A new suite, the biggest and most expensive in the hotel, has been added, covering the front of the entire fifth floor. The vast Royal Suite has a marble foyer, an office, sitting room, dining room, kitchen and two bedrooms. A walk-in wardrobe has an air-conditioned section for shoes.

The suite comes with a 24-hour butler, someone to pack and unpack the bags ... and £10,000 pounds a night price tag.

Nine more suites named after famous guests have touches that evoke their glamorous past. The Marlene Dietrich suite will have 12 pink roses - something the German actress always requested.

A new Art Deco bar, decorated in black, gold and leather, has been built on the original cabaret stage and a glass dome now sits over the tea room. All 268 rooms have been renovated.

Cesar rules

Cesar RitzThe Savoy was ruled with a rod of iron by the world's first famous general manager, Cesar Ritz, and the kitchens run by the first celebrity chef, Auguste Escoffier.

A pioneer in the development of luxury hoteliering, he knew how to entice wealthy customers and quickly gained a reputation for good taste and elegance, Swiss hotelier and founder of several hotels, most famously the Hôtel Ritz in Paris and The Ritz Hotel in London, César Ritz was popularly referred to as "king of hoteliers, and hotelier to kings".

In 1888, he opened a restaurant with Escoffier in Baden-Baden, and the two were then invited to London by Richard D'Oyly Carte to become the first manager and chef of the Savoy Hotel, positions they held from 1889 until 1897

Auguste Escoffier"Emperor of the chefs", as Kaiser Wilhelm II referred to the French chef, restaurateur and culinary writer Escoffier, who was France's pre-eminent chef in the early part of the 20th century and one of the most important leaders in the development of modern French cuisine

In 1897, Ritz and Escoffier were both dismissed from the Savoy Hotel, and shifted their allegiance to the Paris Ritz and then the Carlton Hotel in London, weaning away the high society clientèle from the Savoy.

The Savoy had the first serviced apartments and Sarah Bernhardt moved in; in 1937, King George VI became the first reigning monarch to dine in – shock, horror! – a hotel when he attended a private dinner at The Savoy; his daughter, Princess Elizabeth, was first seen in public with Prince Philip at a wedding reception in the hotel in 1946. Vivien Leigh met her future husband, Laurence Olivier, in The Savoy's lobby.

The miracle that Richard D'Oyly Carte wrought at the turn of the 20th century was to make hotels acceptable to the aristocracy. Once the Prince of Wales (later Edward VII) patronised the joint, even dukes' daughters, unaccustomed as they were, could be seen dining in public for the first time at the hotel.

Over the years, the Savoy became a power house of the upper classes, Hollywood and politics. Winston Churchill often took his entire cabinet to lunch at The Savoy. The Savoy was the equator of planet London, the middle of the urbane world where Westminster, Fleet Street and the City collided and colluded in the Savoy Grill.

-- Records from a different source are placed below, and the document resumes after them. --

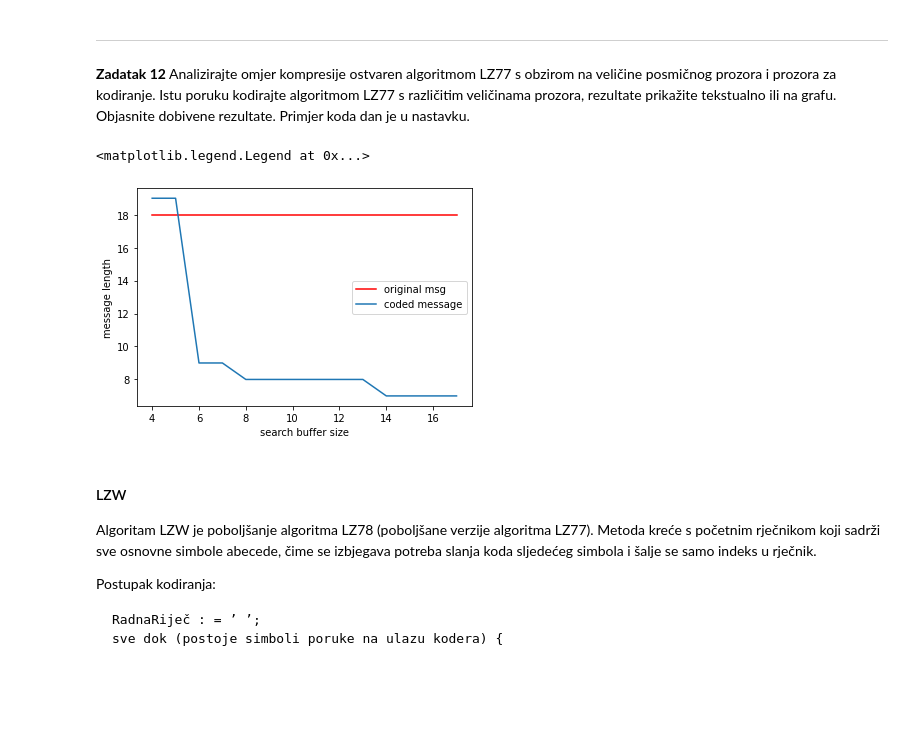
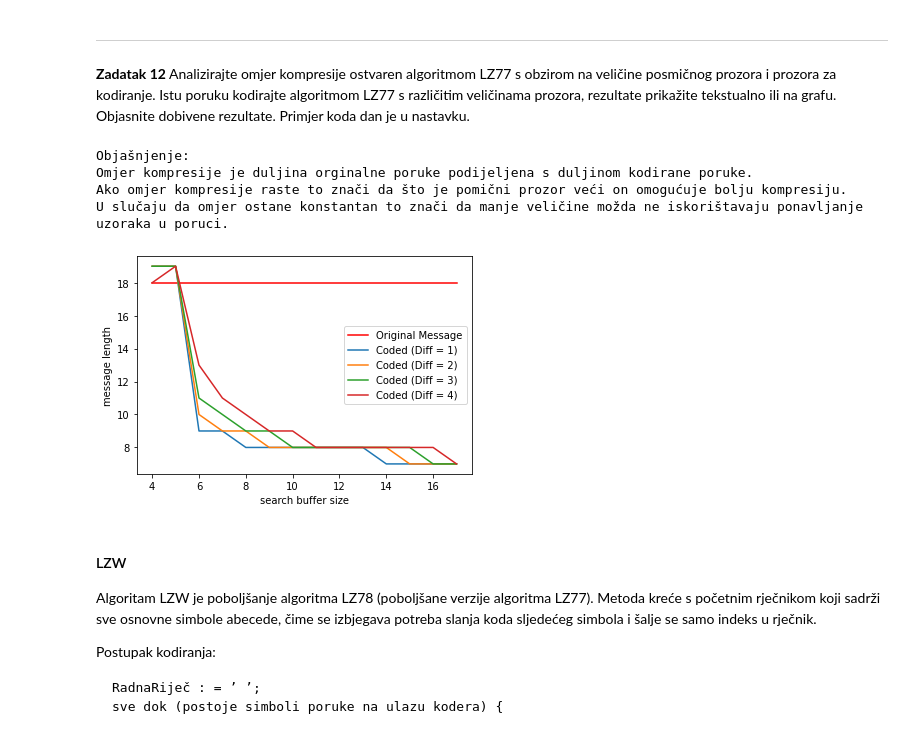
Before and after one commit to tusekic/tinflab_tusek, a Jupyter notebook: 2024-2025_TINF_LAB(1)/2024-2025_TINF_lab.ipynb, the cells around one changed output. Cells and saved outputs as stored; diff of their text form; code cells hidden in the pictures; blank space fills up the shorter version.

```diff
--- a/2024-2025_TINF_LAB(1)/2024-2025_TINF_lab.ipynb
+++ b/2024-2025_TINF_LAB(1)/2024-2025_TINF_lab.ipynb
@@ -973,27 +998,39 @@ Analizirajte omjer kompresije ostvaren algoritmom LZ77 s obzirom na veličine po
 # %%
 message = "abcdefabcdefabcdef"
 
-search_buffer = range(4,18)
-search_buff_look_ahead_buff_diff = [1,2,3,4]
+search_buffer = range(4, 18)
+search_buff_look_ahead_buff_diff = [1, 2, 3, 4]
 
-coded_length = []
+plt.plot(search_buffer, [len(message)] * len(search_buffer), 'red', label="Original Message")
 
-for sb in search_buffer:
-    look_ahead_buffer = sb-1
-    coded = encode_lz77(message, sb, look_ahead_buffer)
-    #print("sb={}, coded:{}".format(sb,coded))
-    coded_length.append(len(coded))
+for diff in search_buff_look_ahead_buff_diff:
+    coded_length = []
 
+    for sb in search_buffer:
+        look_ahead_buffer = sb - diff
+        if look_ahead_buffer > 0:  #pp mora biti veci od 0
+            coded = encode_lz77(message, sb, look_ahead_buffer)
+            coded_length.append(len(coded))
+        else:
+            coded_length.append(len(message))
 
-plt.plot(search_buffer, [len(message)]*len(search_buffer), 'red')
-plt.plot(search_buffer, coded_length)
+    #za legendu
+    plt.plot(search_buffer, coded_length, label=f"Coded (Diff = {diff})")
 
 plt.xlabel("search buffer size")
 plt.ylabel("message length")
-plt.legend(["original msg","coded message"])
+plt.legend()
+
+print("Objašnjenje: ")
+print("Omjer kompresije je duljina orginalne poruke podijeljena s duljinom kodirane poruke.")
+print("Ako omjer kompresije raste to znači da što je pomični prozor veći on omogućuje bolju kompresiju.")
+print("U slučaju da omjer ostane konstantan to znači da manje veličine možda ne iskorištavaju ponavljanje uzoraka u poruci.")
 # %% [output]
-<matplotlib.legend.Legend at 0x...>
+Objašnjenje:
+Omjer kompresije je duljina orginalne poruke podijeljena s duljinom kodirane poruke.
+Ako omjer kompresije raste to znači da što je pomični prozor veći on omogućuje bolju kompresiju.
+U slučaju da omjer ostane konstantan to znači da manje veličine možda ne iskorištavaju ponavljanje uzoraka u poruci.
-[figure, old version]
+[figure, new version]
 # %% [markdown]
 <a id =211> </a>
 #### LZW
```
Also changed, not shown: parts of 8 cells of this notebook, 1 other file.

Basic character unchanged
Many dreaded the refurbished version would be too glitzy, the owner being Saudi Prince Al-Waleed bin Talal, and the perception of Arab taste being gold taps. Others thought it might end up looking exactly like the Four Seasons George V in Paris, the designer being the same, Pierre-Yves Rochon. Yet others had apprehensions about management by Fairmont, a hotel group more flash than dash.

One dreaded that it would not be The Savoy any more. However, the Savoy is still the Savoy, agree most reports; only better.